What this task involves>
Lines with the word "akal": copy all of them from the entries below.

=== Section Start ===

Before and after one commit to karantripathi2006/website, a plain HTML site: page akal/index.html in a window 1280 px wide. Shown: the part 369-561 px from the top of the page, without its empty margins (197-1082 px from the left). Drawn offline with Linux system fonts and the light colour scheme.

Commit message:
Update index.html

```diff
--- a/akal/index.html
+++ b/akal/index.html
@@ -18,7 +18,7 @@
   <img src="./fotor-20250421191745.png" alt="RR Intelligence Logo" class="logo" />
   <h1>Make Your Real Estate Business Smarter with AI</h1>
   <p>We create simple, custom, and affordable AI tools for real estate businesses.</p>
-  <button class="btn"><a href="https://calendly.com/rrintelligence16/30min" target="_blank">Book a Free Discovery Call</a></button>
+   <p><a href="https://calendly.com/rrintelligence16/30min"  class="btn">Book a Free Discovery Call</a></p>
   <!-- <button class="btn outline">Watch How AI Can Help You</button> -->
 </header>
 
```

=== Section End ===

Answer box>
Before and after one commit to karantripathi2006/website, a plain HTML site: page akal/index.html in a window 1280 px wide. Shown: the part 369-561 px from the top of the page, without its empty margins (197-1082 px from the left). Drawn offline with Linux system fonts and the light colour scheme.
--- a/akal/index.html
+++ b/akal/index.html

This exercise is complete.